> _WHAT THIS TASK INVOLVES_
Where the records below have a line with "getDirectLine", that line is to be copied.

> _DATA RECORDS_
_ _ _ _ _ _ _
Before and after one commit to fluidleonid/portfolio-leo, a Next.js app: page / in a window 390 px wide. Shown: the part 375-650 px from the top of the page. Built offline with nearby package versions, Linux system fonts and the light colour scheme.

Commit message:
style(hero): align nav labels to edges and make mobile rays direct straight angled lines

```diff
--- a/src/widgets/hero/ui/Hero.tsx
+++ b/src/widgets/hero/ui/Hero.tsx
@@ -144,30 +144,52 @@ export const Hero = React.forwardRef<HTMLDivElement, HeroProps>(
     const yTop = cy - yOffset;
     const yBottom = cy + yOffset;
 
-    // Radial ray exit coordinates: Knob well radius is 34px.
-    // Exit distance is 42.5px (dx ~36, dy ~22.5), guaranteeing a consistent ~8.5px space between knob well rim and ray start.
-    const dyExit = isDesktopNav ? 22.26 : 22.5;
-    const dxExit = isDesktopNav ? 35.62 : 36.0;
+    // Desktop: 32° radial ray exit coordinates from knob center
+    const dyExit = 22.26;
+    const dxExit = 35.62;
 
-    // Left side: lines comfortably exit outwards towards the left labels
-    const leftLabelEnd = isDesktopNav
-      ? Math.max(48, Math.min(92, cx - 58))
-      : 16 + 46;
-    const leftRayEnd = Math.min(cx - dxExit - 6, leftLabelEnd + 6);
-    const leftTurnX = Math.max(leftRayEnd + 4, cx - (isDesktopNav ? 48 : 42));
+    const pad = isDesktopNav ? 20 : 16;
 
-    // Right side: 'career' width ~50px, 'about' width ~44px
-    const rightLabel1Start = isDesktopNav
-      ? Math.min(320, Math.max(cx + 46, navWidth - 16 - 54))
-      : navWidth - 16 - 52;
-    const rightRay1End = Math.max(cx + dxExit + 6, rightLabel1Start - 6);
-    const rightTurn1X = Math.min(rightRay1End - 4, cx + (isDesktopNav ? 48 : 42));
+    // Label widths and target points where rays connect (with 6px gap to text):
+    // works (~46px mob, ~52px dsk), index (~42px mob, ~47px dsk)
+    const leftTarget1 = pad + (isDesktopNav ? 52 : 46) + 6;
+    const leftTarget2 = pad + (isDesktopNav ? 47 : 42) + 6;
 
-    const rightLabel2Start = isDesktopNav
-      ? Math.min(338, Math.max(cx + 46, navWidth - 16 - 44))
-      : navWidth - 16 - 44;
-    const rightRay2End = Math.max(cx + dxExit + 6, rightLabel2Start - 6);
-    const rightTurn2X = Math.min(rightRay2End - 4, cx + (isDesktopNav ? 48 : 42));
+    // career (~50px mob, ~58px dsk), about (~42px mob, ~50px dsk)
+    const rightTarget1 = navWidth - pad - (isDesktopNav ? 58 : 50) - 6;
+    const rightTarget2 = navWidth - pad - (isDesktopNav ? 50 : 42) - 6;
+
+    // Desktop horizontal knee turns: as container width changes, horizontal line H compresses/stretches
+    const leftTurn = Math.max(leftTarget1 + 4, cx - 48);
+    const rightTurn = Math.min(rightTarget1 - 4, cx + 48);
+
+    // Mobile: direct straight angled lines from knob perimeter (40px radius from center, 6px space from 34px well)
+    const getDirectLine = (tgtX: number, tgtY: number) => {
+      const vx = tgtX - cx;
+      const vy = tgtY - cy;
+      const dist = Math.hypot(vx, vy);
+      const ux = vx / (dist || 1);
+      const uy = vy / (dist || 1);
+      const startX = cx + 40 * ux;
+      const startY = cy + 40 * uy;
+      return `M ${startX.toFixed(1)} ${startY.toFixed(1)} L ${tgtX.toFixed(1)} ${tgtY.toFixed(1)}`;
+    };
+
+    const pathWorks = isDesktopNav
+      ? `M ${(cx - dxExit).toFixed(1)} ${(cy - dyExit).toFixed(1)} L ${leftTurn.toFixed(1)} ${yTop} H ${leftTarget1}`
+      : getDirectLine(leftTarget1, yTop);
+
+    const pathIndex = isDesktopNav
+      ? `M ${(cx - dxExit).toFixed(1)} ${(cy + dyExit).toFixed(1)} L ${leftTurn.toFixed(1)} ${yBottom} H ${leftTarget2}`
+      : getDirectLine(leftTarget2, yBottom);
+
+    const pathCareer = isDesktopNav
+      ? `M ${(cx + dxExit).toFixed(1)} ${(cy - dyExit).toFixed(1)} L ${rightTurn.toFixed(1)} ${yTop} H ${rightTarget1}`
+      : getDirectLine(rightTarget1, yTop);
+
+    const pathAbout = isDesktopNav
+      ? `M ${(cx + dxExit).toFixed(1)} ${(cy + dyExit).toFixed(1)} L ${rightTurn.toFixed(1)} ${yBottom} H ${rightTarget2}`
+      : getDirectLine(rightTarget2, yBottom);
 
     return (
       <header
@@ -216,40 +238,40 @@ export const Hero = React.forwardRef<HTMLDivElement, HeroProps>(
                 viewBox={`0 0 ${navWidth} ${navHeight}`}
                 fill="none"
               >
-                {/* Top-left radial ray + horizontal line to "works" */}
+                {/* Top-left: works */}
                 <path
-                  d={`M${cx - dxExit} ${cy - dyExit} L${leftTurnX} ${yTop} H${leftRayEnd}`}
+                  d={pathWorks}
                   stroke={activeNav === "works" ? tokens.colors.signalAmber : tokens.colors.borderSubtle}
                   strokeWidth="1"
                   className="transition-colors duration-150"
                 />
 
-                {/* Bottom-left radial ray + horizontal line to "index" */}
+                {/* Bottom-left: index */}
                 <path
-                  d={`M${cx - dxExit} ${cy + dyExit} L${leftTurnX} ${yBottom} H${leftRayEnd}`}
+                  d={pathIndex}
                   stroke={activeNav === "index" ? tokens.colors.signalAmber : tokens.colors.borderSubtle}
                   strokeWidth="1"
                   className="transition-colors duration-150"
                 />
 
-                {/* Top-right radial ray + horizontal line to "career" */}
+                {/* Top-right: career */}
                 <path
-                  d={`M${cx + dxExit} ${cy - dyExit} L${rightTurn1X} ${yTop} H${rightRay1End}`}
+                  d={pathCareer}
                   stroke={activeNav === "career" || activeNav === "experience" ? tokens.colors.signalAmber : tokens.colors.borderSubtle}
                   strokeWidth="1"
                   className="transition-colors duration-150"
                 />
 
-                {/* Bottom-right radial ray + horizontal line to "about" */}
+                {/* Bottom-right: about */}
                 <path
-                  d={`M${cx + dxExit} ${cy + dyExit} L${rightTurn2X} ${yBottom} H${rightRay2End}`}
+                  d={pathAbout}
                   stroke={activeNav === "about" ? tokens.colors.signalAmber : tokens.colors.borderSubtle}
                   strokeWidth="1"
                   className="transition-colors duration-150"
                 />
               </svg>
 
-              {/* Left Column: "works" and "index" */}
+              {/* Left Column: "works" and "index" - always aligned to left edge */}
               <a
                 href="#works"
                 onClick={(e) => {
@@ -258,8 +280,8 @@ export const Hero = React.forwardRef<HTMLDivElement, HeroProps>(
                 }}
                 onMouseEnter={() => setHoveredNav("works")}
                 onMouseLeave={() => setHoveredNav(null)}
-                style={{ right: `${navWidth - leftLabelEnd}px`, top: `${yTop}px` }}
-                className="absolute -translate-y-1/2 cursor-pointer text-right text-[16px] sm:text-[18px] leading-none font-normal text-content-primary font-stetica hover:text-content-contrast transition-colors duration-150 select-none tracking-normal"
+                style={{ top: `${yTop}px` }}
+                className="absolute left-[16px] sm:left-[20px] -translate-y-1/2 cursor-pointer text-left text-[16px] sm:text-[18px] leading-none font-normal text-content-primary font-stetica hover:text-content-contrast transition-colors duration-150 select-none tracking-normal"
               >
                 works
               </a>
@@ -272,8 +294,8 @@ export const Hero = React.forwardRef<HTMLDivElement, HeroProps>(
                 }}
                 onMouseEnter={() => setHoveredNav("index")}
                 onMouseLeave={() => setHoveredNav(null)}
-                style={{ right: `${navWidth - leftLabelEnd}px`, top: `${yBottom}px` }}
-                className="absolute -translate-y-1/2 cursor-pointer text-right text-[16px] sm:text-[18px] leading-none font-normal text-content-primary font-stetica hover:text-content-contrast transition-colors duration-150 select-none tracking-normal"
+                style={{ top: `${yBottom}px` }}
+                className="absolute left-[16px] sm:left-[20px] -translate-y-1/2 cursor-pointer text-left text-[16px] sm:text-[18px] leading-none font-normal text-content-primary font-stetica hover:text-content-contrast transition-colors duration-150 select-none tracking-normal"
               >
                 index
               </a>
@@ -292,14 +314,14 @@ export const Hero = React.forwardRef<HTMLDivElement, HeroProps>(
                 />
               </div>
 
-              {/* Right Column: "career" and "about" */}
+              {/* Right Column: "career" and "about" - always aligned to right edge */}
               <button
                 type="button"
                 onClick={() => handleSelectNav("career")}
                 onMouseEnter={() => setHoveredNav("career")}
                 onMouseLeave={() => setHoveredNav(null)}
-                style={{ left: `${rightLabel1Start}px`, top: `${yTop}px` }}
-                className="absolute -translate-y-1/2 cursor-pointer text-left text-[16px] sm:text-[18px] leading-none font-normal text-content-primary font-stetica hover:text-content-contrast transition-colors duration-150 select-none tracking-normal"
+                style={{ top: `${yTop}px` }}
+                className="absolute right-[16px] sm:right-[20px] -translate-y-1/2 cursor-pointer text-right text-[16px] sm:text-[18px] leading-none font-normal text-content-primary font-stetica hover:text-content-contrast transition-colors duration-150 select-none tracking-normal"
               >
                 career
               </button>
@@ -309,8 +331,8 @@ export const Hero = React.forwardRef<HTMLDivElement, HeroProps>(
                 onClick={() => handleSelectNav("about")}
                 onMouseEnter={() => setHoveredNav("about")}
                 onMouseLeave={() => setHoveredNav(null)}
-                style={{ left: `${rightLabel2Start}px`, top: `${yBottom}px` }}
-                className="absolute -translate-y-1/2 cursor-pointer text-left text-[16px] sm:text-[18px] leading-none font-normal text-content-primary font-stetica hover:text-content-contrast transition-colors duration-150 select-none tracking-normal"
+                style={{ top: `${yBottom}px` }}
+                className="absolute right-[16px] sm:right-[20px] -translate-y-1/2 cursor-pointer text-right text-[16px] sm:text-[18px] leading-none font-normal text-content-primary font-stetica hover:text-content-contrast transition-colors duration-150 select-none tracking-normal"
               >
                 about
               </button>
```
_ _ _ _ _ _ _
> _SOLUTION TO THE EXERCISE_
+    const getDirectLine = (tgtX: number, tgtY: number) => {
+      : getDirectLine(leftTarget1, yTop);
+      : getDirectLine(leftTarget2, yBottom);
+      : getDirectLine(rightTarget1, yTop);
+      : getDirectLine(rightTarget2, yBottom);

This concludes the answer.